▶ _Action item_:
Reproduce all of the data below without alteration; exclude every picture.

▶ _Web interface edit records_:
- Opening Delimiter -

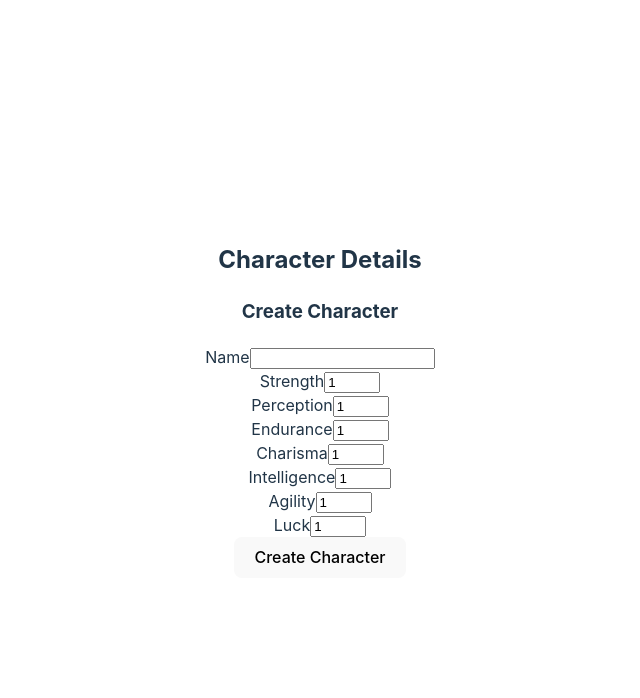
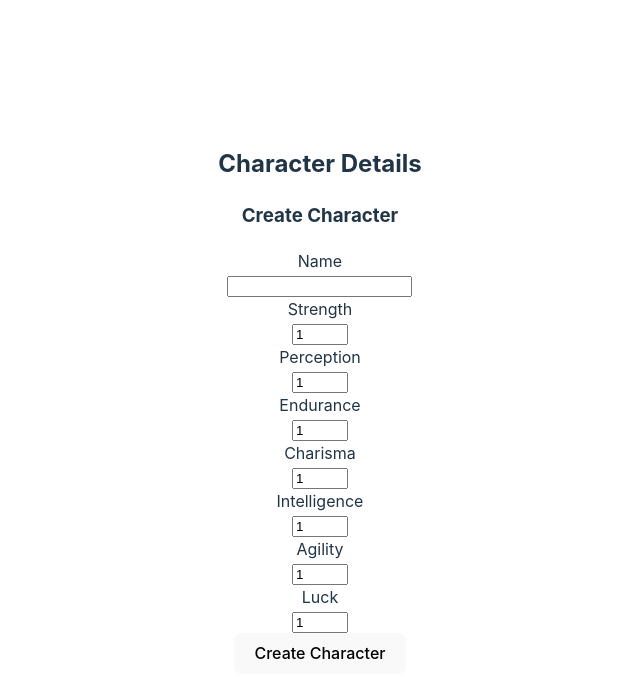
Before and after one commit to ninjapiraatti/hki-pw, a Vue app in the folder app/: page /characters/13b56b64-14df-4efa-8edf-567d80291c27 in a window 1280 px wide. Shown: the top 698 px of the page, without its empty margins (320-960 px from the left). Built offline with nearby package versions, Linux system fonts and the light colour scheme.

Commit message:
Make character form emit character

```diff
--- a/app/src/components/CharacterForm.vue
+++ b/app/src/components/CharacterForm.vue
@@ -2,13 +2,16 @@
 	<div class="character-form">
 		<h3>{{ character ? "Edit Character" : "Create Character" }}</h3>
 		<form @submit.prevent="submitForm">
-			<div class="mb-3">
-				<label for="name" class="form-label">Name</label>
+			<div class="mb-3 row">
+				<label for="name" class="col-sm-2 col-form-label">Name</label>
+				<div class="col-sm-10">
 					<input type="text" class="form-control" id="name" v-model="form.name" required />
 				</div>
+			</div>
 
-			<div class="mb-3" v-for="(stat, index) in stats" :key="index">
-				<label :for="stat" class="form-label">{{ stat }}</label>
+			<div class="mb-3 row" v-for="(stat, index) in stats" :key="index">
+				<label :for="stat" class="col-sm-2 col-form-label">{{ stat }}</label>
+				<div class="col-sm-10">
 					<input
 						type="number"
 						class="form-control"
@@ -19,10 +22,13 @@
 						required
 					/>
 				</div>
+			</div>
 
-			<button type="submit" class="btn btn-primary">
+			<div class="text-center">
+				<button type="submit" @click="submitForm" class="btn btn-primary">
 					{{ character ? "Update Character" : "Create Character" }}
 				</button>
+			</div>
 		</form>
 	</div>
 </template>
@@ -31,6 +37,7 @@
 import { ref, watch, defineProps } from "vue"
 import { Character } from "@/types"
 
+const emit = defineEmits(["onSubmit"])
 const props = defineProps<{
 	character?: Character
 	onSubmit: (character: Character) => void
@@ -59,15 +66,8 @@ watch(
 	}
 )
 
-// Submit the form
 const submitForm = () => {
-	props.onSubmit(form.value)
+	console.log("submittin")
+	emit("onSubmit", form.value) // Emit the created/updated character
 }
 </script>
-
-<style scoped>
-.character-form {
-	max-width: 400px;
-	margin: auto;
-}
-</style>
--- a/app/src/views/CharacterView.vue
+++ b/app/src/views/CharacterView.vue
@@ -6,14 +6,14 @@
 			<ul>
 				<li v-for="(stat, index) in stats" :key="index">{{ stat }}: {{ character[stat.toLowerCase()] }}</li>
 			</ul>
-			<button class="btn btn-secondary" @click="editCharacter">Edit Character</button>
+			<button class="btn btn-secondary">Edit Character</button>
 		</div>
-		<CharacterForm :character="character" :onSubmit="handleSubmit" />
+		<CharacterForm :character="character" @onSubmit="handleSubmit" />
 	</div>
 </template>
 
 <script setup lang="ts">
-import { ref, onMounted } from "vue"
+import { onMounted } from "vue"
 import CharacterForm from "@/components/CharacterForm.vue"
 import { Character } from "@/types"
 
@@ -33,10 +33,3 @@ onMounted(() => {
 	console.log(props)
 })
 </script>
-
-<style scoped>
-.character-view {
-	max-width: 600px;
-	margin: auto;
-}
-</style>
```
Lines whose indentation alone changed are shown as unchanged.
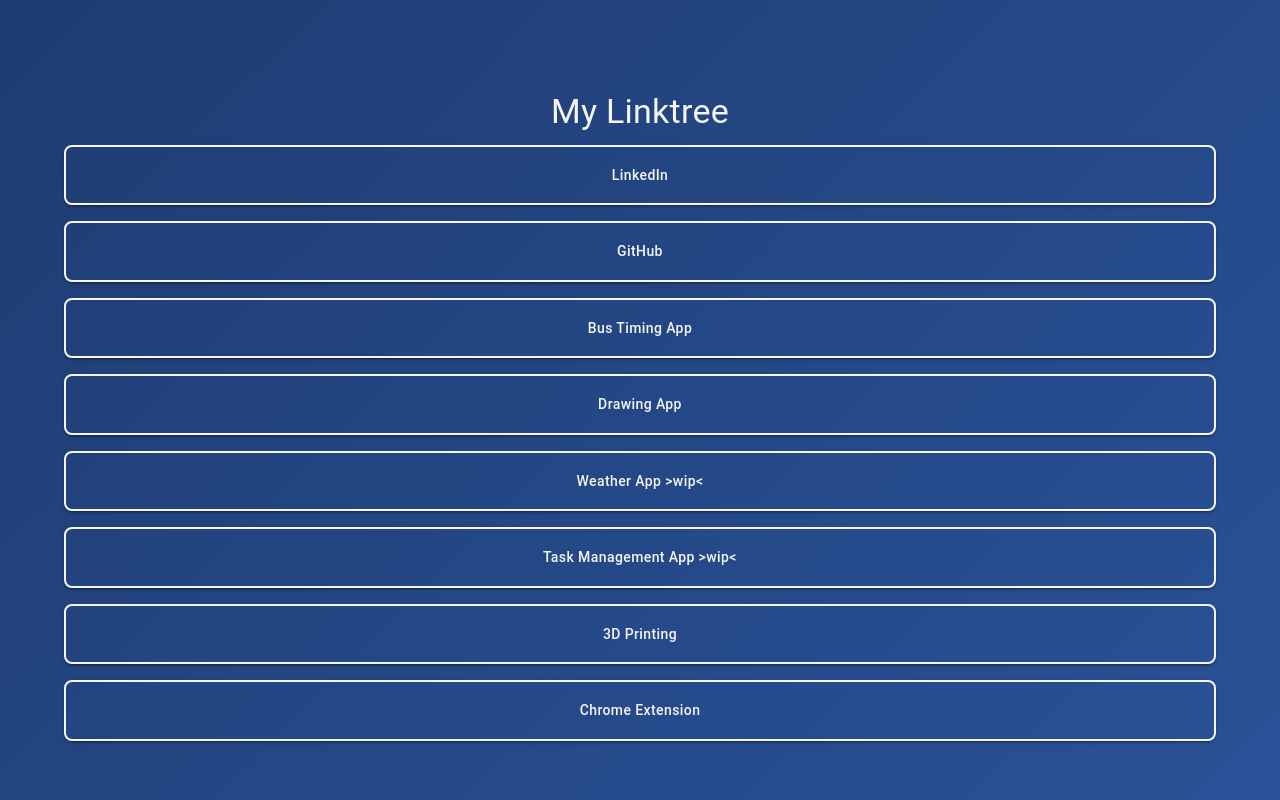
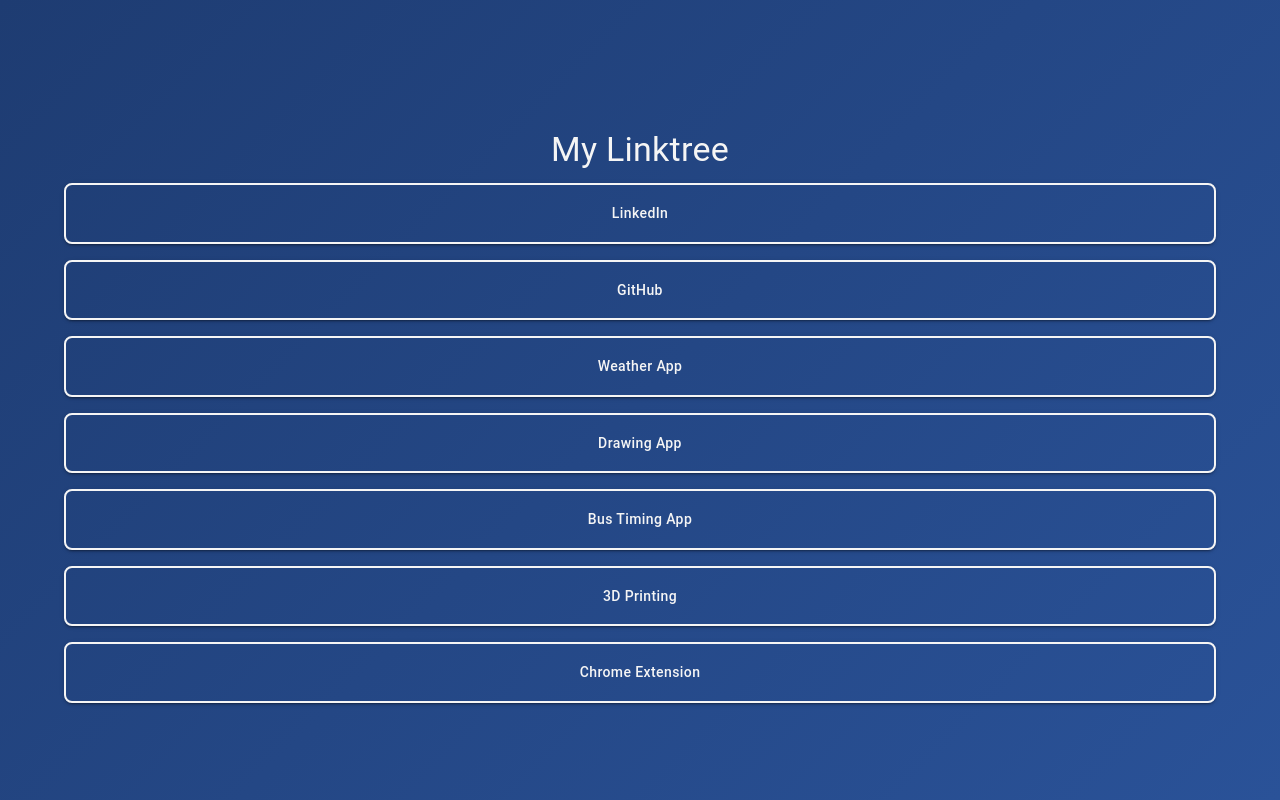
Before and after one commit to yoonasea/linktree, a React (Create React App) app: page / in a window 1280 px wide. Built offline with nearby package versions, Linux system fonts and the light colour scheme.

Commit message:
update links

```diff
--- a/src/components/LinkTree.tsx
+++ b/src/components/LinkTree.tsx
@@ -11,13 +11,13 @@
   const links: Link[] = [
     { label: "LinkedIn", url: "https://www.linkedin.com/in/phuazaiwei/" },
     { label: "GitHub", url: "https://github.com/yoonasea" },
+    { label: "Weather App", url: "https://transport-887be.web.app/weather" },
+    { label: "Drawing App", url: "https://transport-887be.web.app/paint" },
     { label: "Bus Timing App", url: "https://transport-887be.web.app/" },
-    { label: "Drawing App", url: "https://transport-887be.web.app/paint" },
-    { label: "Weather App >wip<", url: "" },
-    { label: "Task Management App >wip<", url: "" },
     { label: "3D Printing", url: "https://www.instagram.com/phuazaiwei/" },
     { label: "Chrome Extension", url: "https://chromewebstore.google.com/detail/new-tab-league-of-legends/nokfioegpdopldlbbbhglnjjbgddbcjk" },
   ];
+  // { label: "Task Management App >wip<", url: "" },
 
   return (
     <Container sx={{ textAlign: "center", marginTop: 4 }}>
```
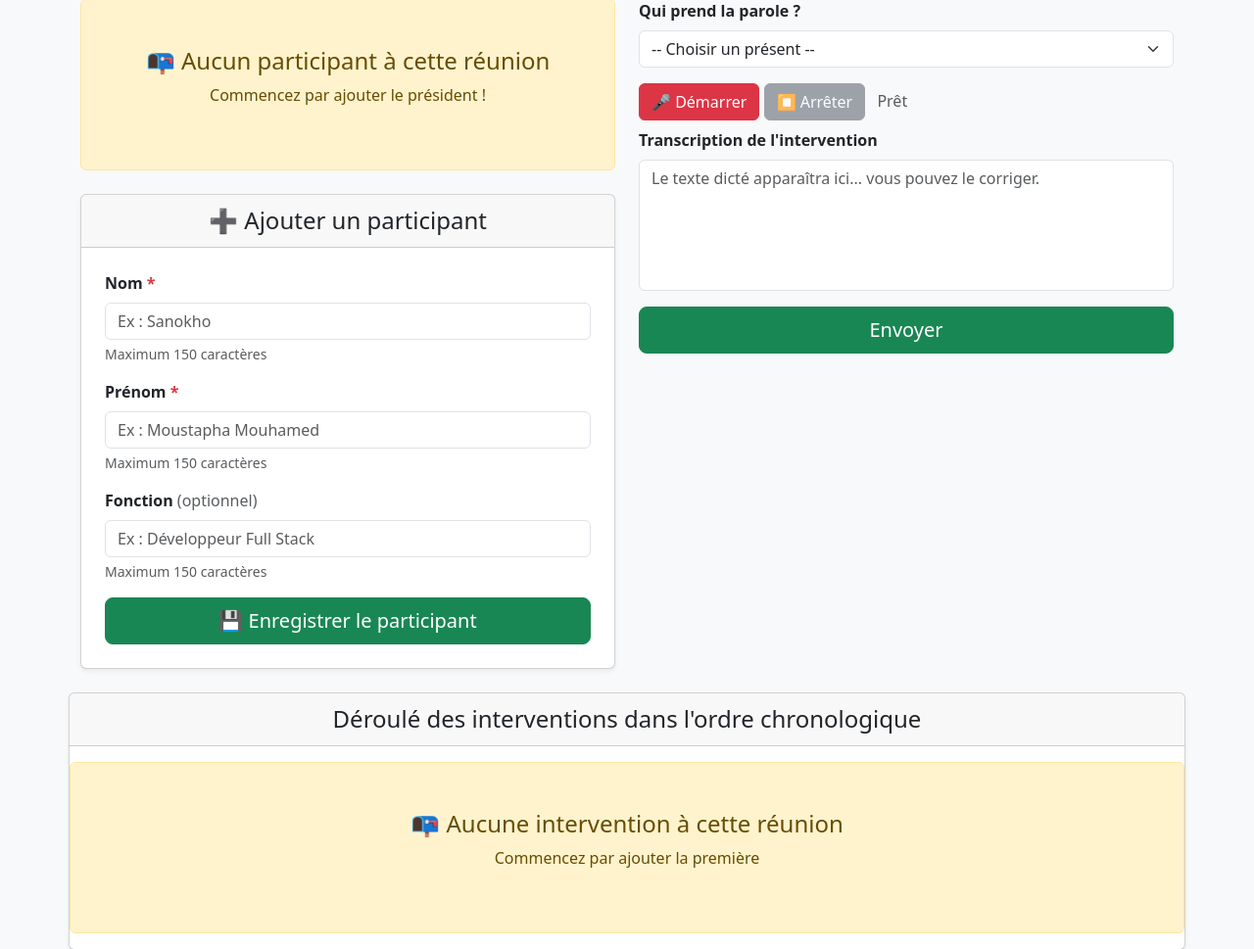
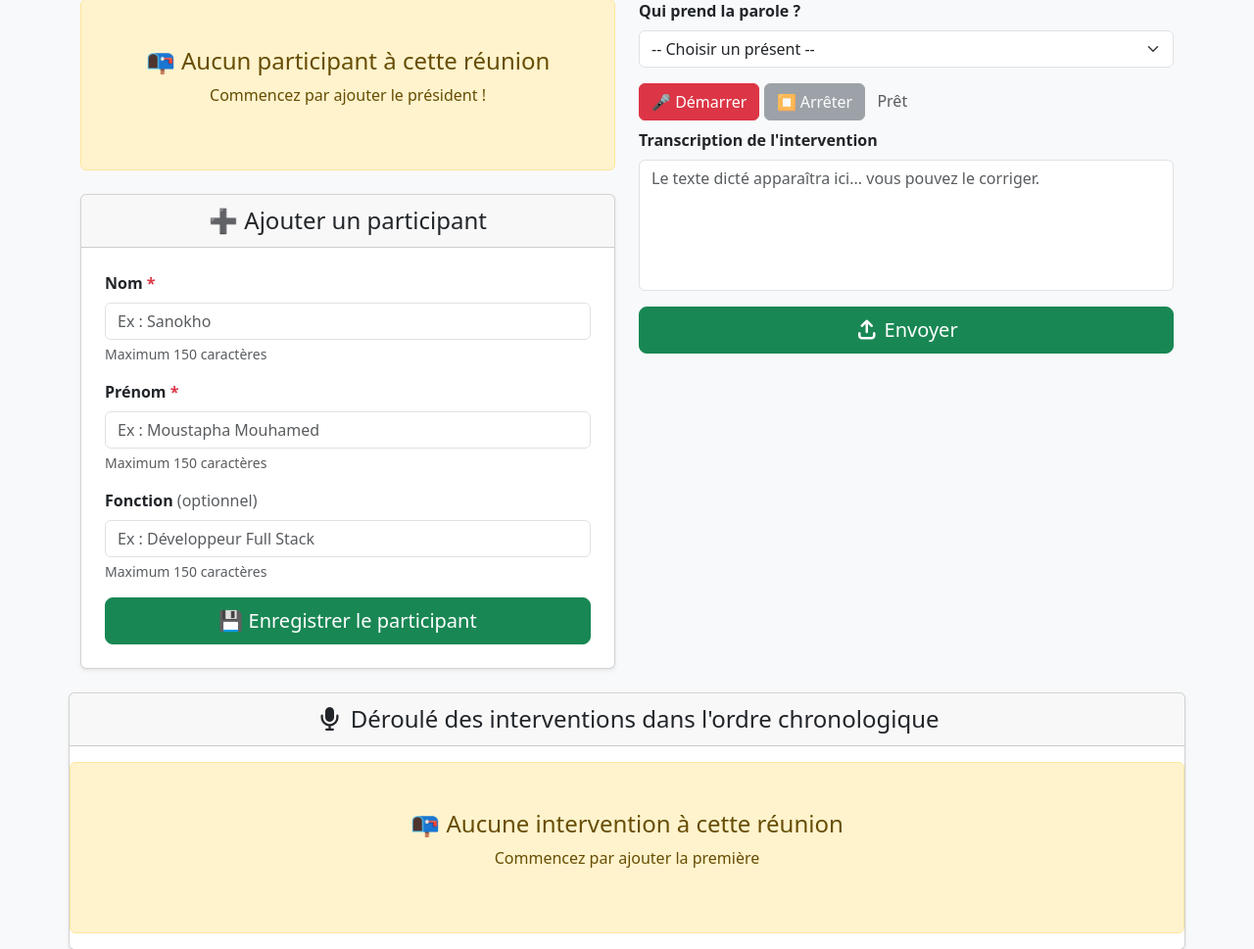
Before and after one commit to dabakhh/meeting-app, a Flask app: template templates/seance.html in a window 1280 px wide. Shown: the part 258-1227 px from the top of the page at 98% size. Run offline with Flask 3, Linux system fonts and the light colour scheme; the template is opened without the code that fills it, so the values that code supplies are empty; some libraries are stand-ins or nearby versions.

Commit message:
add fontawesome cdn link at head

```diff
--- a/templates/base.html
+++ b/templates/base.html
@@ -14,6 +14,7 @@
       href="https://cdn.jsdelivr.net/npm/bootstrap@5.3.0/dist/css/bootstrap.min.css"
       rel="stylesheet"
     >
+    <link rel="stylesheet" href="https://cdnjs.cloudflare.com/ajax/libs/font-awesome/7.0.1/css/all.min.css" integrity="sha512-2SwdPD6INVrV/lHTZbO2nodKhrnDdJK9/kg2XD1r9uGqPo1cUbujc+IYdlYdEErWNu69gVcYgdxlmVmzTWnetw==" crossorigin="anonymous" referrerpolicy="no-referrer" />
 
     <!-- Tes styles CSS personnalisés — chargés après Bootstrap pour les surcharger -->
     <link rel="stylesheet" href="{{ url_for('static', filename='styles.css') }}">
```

- Closing Delimiter -

▶ _Response to the task_:
Before and after one commit to ninjapiraatti/hki-pw, a Vue app in the folder app/: page /characters/13b56b64-14df-4efa-8edf-567d80291c27 in a window 1280 px wide. Shown: the top 698 px of the page, without its empty margins (320-960 px from the left). Built offline with nearby package versions, Linux system fonts and the light colour scheme.

Commit message:
Make character form emit character

```diff
--- a/app/src/components/CharacterForm.vue
+++ b/app/src/components/CharacterForm.vue
@@ -2,13 +2,16 @@
 	<div class="character-form">
 		<h3>{{ character ? "Edit Character" : "Create Character" }}</h3>
 		<form @submit.prevent="submitForm">
-			<div class="mb-3">
-				<label for="name" class="form-label">Name</label>
+			<div class="mb-3 row">
+				<label for="name" class="col-sm-2 col-form-label">Name</label>
+				<div class="col-sm-10">
 					<input type="text" class="form-control" id="name" v-model="form.name" required />
 				</div>
+			</div>
 
-			<div class="mb-3" v-for="(stat, index) in stats" :key="index">
-				<label :for="stat" class="form-label">{{ stat }}</label>
+			<div class="mb-3 row" v-for="(stat, index) in stats" :key="index">
+				<label :for="stat" class="col-sm-2 col-form-label">{{ stat }}</label>
+				<div class="col-sm-10">
 					<input
 						type="number"
 						class="form-control"
@@ -19,10 +22,13 @@
 						required
 					/>
 				</div>
+			</div>
 
-			<button type="submit" class="btn btn-primary">
+			<div class="text-center">
+				<button type="submit" @click="submitForm" class="btn btn-primary">
 					{{ character ? "Update Character" : "Create Character" }}
 				</button>
+			</div>
 		</form>
 	</div>
 </template>
@@ -31,6 +37,7 @@
 import { ref, watch, defineProps } from "vue"
 import { Character } from "@/types"
 
+const emit = defineEmits(["onSubmit"])
 const props = defineProps<{
 	character?: Character
 	onSubmit: (character: Character) => void
@@ -59,15 +66,8 @@ watch(
 	}
 )
 
-// Submit the form
 const submitForm = () => {
-	props.onSubmit(form.value)
+	console.log("submittin")
+	emit("onSubmit", form.value) // Emit the created/updated character
 }
 </script>
-
-<style scoped>
-.character-form {
-	max-width: 400px;
-	margin: auto;
-}
-</style>
--- a/app/src/views/CharacterView.vue
+++ b/app/src/views/CharacterView.vue
@@ -6,14 +6,14 @@
 			<ul>
 				<li v-for="(stat, index) in stats" :key="index">{{ stat }}: {{ character[stat.toLowerCase()] }}</li>
 			</ul>
-			<button class="btn btn-secondary" @click="editCharacter">Edit Character</button>
+			<button class="btn btn-secondary">Edit Character</button>
 		</div>
-		<CharacterForm :character="character" :onSubmit="handleSubmit" />
+		<CharacterForm :character="character" @onSubmit="handleSubmit" />
 	</div>
 </template>
 
 <script setup lang="ts">
-import { ref, onMounted } from "vue"
+import { onMounted } from "vue"
 import CharacterForm from "@/components/CharacterForm.vue"
 import { Character } from "@/types"
 
@@ -33,10 +33,3 @@ onMounted(() => {
 	console.log(props)
 })
 </script>
-
-<style scoped>
-.character-view {
-	max-width: 600px;
-	margin: auto;
-}
-</style>
```
Lines whose indentation alone changed are shown as unchanged.
Before and after one commit to yoonasea/linktree, a React (Create React App) app: page / in a window 1280 px wide. Built offline with nearby package versions, Linux system fonts and the light colour scheme.

Commit message:
update links

```diff
--- a/src/components/LinkTree.tsx
+++ b/src/components/LinkTree.tsx
@@ -11,13 +11,13 @@
   const links: Link[] = [
     { label: "LinkedIn", url: "https://www.linkedin.com/in/phuazaiwei/" },
     { label: "GitHub", url: "https://github.com/yoonasea" },
+    { label: "Weather App", url: "https://transport-887be.web.app/weather" },
+    { label: "Drawing App", url: "https://transport-887be.web.app/paint" },
     { label: "Bus Timing App", url: "https://transport-887be.web.app/" },
-    { label: "Drawing App", url: "https://transport-887be.web.app/paint" },
-    { label: "Weather App >wip<", url: "" },
-    { label: "Task Management App >wip<", url: "" },
     { label: "3D Printing", url: "https://www.instagram.com/phuazaiwei/" },
     { label: "Chrome Extension", url: "https://chromewebstore.google.com/detail/new-tab-league-of-legends/nokfioegpdopldlbbbhglnjjbgddbcjk" },
   ];
+  // { label: "Task Management App >wip<", url: "" },
 
   return (
     <Container sx={{ textAlign: "center", marginTop: 4 }}>
```
Before and after one commit to dabakhh/meeting-app, a Flask app: template templates/seance.html in a window 1280 px wide. Shown: the part 258-1227 px from the top of the page at 98% size. Run offline with Flask 3, Linux system fonts and the light colour scheme; the template is opened without the code that fills it, so the values that code supplies are empty; some libraries are stand-ins or nearby versions.

Commit message:
add fontawesome cdn link at head

```diff
--- a/templates/base.html
+++ b/templates/base.html
@@ -14,6 +14,7 @@
       href="https://cdn.jsdelivr.net/npm/bootstrap@5.3.0/dist/css/bootstrap.min.css"
       rel="stylesheet"
     >
+    <link rel="stylesheet" href="https://cdnjs.cloudflare.com/ajax/libs/font-awesome/7.0.1/css/all.min.css" integrity="sha512-2SwdPD6INVrV/lHTZbO2nodKhrnDdJK9/kg2XD1r9uGqPo1cUbujc+IYdlYdEErWNu69gVcYgdxlmVmzTWnetw==" crossorigin="anonymous" referrerpolicy="no-referrer" />
 
     <!-- Tes styles CSS personnalisés — chargés après Bootstrap pour les surcharger -->
     <link rel="stylesheet" href="{{ url_for('static', filename='styles.css') }}">
```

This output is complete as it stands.